[Change listing data]
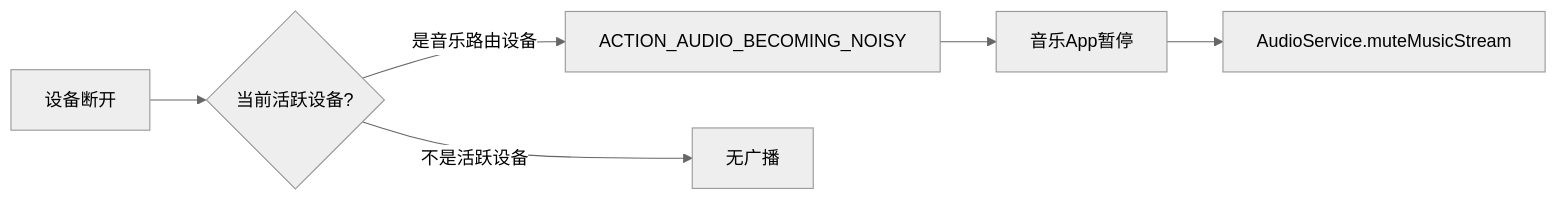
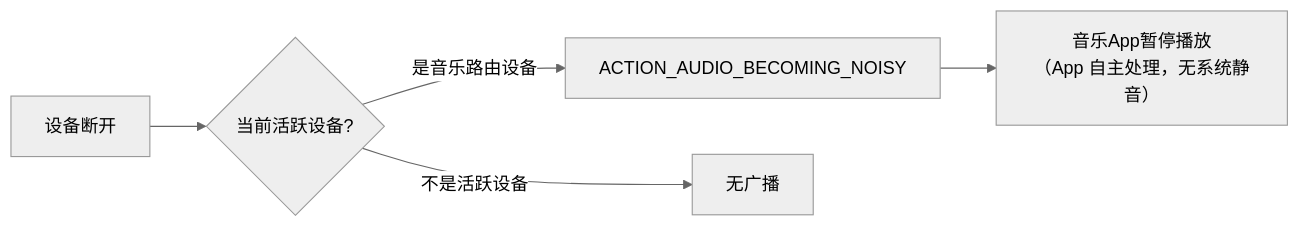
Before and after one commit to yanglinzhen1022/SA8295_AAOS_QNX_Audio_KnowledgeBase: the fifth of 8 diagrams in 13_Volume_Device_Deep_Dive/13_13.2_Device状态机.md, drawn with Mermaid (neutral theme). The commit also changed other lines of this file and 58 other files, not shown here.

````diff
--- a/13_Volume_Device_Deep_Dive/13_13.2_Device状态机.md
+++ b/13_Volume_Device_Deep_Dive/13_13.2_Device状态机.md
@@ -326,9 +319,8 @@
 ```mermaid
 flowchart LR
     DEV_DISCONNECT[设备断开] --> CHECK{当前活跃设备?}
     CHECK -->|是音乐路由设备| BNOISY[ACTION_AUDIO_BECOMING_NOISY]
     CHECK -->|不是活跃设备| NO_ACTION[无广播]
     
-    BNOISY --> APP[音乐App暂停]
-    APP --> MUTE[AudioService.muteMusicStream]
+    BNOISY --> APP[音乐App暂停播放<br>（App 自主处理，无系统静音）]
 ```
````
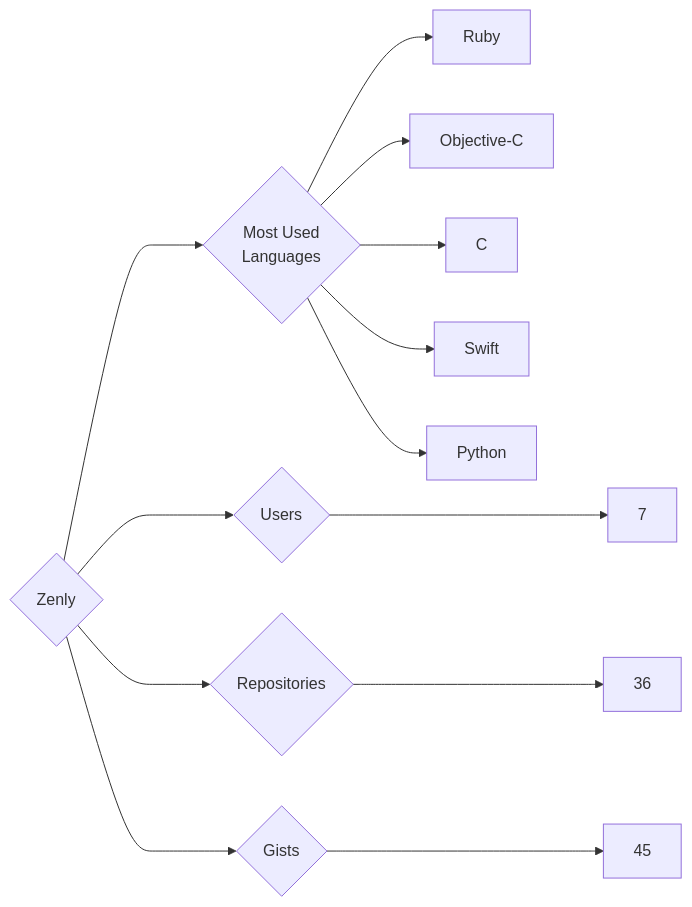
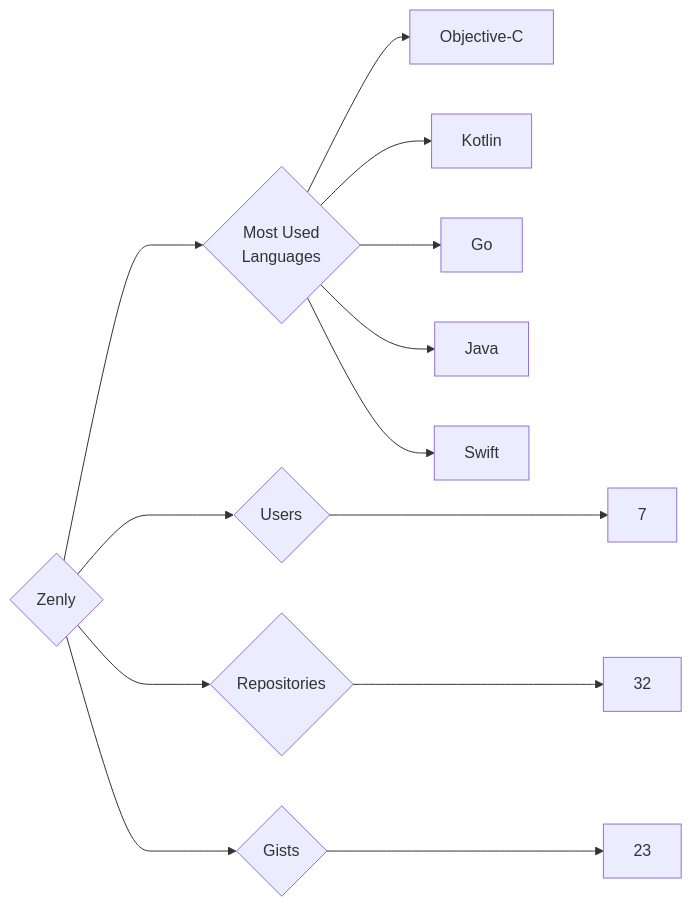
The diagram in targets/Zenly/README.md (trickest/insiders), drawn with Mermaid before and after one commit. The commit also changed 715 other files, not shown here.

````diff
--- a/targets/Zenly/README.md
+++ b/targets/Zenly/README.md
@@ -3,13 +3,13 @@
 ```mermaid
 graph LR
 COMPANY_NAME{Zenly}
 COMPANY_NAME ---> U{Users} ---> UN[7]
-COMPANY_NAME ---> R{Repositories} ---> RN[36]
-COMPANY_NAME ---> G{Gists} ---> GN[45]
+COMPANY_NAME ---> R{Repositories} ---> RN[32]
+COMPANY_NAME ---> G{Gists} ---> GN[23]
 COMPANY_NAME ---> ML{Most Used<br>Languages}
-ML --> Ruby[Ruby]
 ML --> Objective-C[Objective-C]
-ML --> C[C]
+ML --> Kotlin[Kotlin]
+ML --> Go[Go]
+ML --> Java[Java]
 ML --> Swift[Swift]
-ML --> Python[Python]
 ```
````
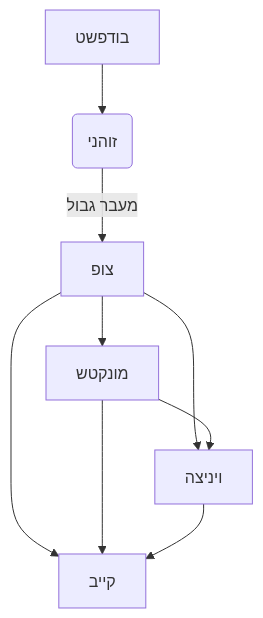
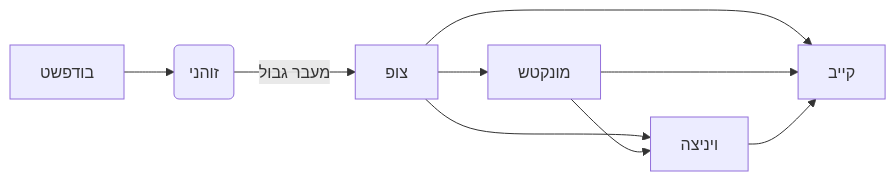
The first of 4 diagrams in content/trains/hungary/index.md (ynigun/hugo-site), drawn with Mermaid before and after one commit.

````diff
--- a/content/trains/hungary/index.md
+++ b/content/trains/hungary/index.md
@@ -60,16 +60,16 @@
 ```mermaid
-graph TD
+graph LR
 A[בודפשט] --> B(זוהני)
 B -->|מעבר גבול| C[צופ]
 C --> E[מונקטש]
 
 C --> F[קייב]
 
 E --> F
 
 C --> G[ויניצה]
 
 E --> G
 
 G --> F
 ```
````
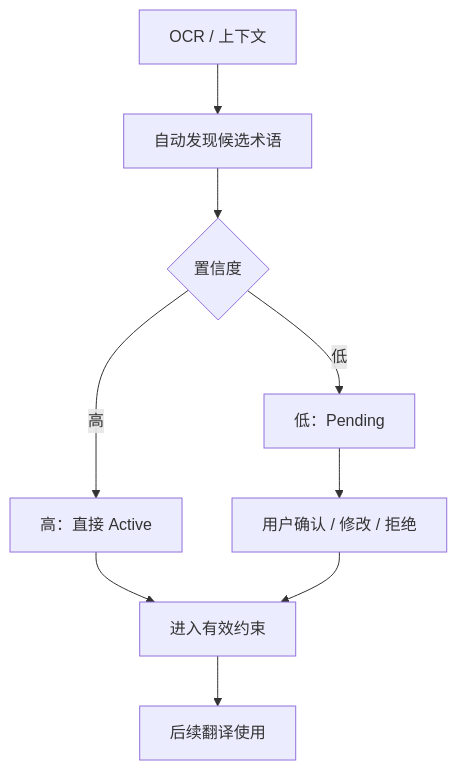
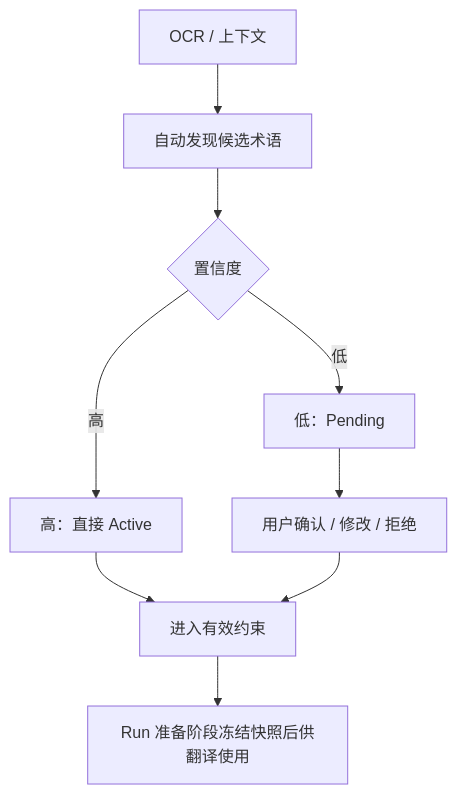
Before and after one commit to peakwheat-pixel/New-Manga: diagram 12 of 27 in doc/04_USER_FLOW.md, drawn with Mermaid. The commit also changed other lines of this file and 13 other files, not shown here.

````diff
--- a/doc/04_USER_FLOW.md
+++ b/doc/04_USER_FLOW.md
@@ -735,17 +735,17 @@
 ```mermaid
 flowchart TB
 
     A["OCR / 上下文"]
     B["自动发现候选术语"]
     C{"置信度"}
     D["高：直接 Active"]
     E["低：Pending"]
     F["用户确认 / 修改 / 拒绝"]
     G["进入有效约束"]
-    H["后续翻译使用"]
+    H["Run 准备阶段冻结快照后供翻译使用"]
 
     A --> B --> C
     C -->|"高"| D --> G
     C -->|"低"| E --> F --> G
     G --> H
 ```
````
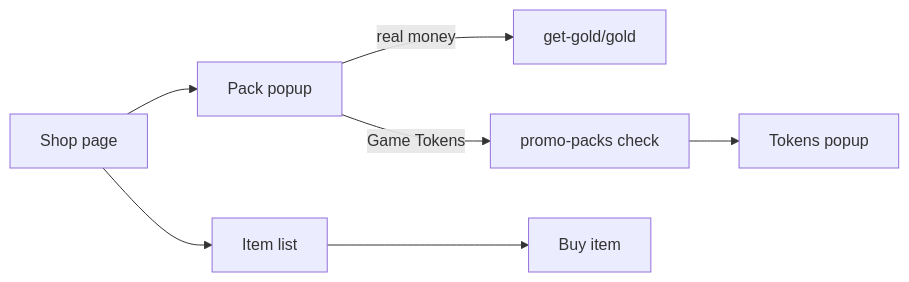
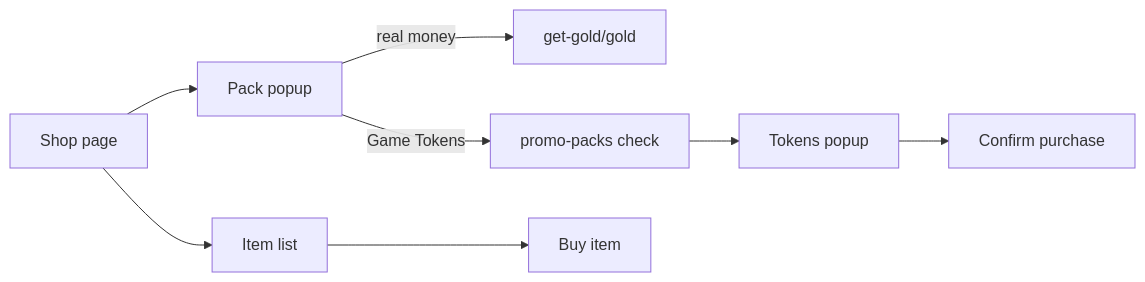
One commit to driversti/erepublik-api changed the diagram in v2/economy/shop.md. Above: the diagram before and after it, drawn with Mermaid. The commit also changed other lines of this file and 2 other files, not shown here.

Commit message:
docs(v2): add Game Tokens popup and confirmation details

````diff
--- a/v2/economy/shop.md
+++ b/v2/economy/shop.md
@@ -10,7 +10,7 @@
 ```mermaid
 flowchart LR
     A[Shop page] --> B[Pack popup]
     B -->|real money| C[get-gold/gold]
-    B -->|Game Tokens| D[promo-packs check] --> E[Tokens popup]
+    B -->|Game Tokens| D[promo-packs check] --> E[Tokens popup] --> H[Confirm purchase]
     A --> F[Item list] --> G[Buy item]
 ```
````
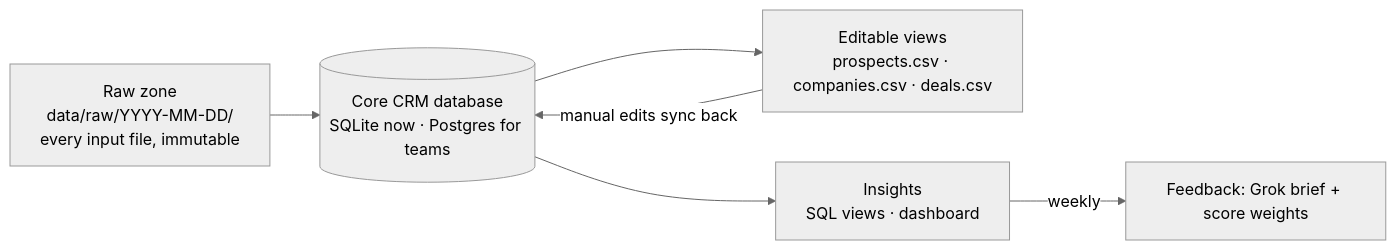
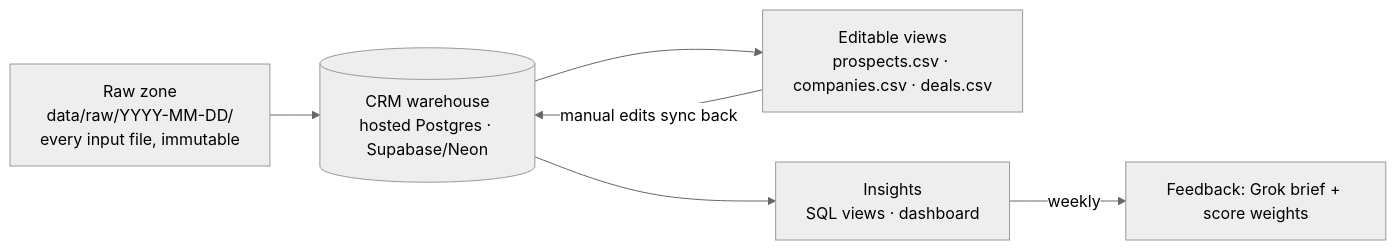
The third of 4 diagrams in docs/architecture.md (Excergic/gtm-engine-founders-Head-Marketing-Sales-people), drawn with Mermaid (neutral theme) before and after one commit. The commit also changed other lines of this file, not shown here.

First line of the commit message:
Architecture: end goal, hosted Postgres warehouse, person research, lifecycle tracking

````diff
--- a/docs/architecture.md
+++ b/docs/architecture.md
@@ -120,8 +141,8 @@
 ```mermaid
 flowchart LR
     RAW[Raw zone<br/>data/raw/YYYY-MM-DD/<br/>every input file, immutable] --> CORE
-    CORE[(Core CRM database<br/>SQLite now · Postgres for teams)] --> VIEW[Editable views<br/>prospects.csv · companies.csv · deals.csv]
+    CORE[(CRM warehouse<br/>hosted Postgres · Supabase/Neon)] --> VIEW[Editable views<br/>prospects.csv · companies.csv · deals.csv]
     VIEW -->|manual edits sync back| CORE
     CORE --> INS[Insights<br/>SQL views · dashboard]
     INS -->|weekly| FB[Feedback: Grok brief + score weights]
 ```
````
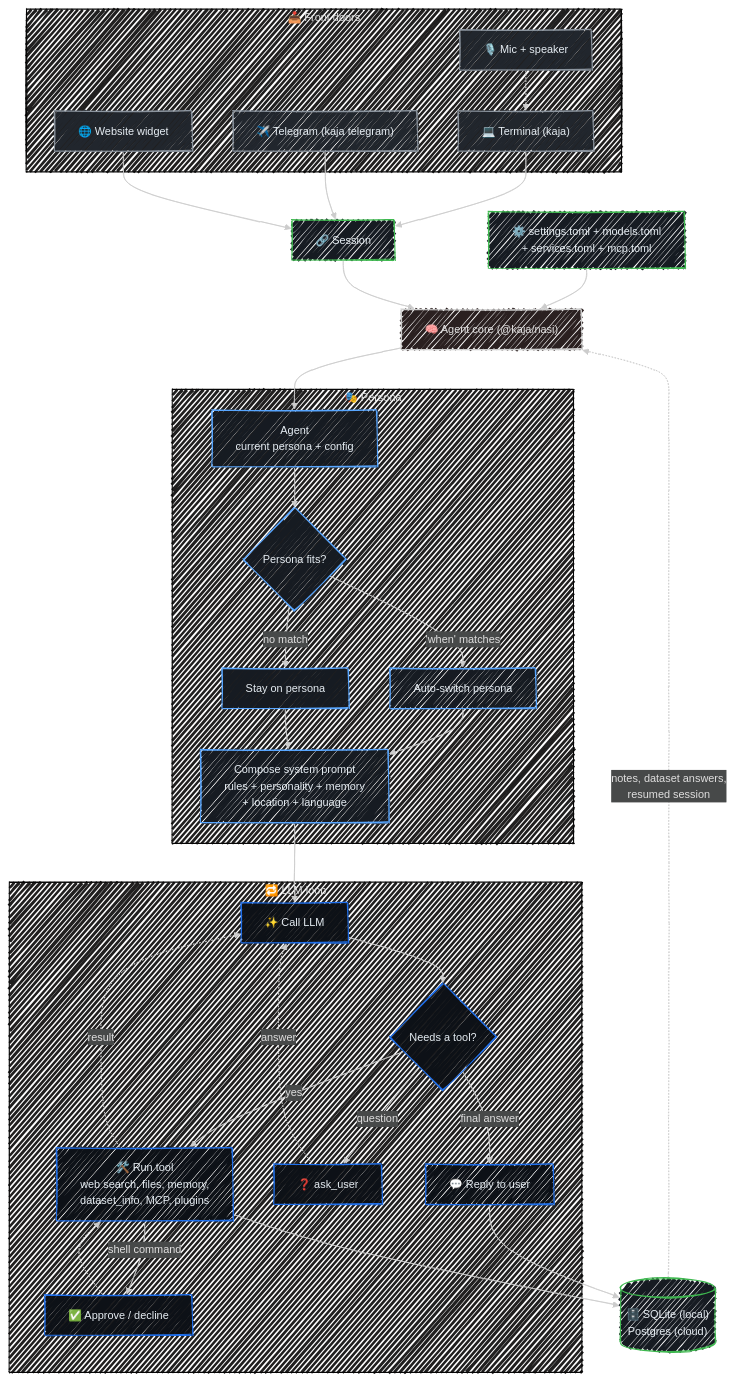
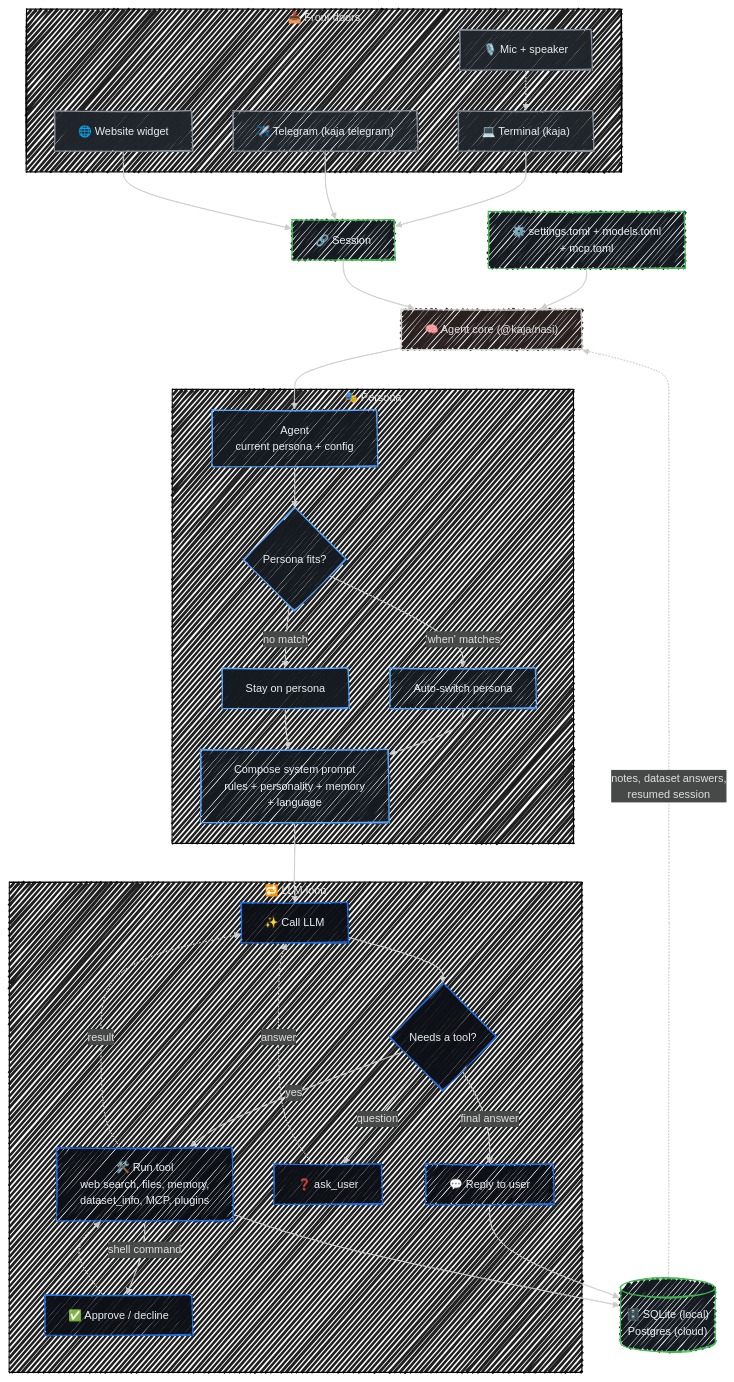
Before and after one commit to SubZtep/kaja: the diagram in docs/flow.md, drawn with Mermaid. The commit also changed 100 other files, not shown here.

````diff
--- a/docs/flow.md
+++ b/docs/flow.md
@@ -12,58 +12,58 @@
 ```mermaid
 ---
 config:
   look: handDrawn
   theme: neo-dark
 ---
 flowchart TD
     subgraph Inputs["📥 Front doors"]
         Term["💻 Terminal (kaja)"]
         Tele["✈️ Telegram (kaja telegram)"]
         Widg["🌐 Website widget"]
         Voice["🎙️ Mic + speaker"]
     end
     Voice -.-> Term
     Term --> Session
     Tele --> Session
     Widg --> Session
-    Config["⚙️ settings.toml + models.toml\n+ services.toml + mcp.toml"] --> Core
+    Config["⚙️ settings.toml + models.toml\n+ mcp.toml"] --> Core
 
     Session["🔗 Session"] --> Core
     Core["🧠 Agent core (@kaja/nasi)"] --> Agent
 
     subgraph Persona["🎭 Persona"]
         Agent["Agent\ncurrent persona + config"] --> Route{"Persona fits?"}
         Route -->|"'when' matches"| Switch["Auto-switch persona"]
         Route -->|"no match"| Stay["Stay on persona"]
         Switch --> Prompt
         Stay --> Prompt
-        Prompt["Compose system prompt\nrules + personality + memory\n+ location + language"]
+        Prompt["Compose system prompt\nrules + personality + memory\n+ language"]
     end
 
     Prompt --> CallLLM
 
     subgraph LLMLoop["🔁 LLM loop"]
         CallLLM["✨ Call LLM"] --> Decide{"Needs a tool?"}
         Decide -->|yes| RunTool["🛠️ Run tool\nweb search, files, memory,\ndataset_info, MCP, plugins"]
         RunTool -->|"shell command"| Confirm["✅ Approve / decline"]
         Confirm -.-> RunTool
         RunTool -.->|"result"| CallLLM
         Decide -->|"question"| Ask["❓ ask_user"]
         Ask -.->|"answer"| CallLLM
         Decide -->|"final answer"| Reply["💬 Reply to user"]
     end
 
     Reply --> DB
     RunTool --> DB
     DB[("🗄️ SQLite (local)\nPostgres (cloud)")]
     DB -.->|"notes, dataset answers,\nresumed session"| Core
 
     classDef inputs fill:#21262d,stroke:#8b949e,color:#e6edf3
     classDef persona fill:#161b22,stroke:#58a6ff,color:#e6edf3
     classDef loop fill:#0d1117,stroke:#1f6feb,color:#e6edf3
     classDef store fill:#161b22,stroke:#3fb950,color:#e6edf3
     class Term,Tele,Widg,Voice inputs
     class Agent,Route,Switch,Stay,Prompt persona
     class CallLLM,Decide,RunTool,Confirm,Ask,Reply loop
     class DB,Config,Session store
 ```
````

_WHAT IS REQUIRED_
Nothing but the lines with "subgraph" should be returned, copied from the entries above.

_REPLY TO THE TASK_
     subgraph Inputs["📥 Front doors"]
     subgraph Persona["🎭 Persona"]
     subgraph LLMLoop["🔁 LLM loop"]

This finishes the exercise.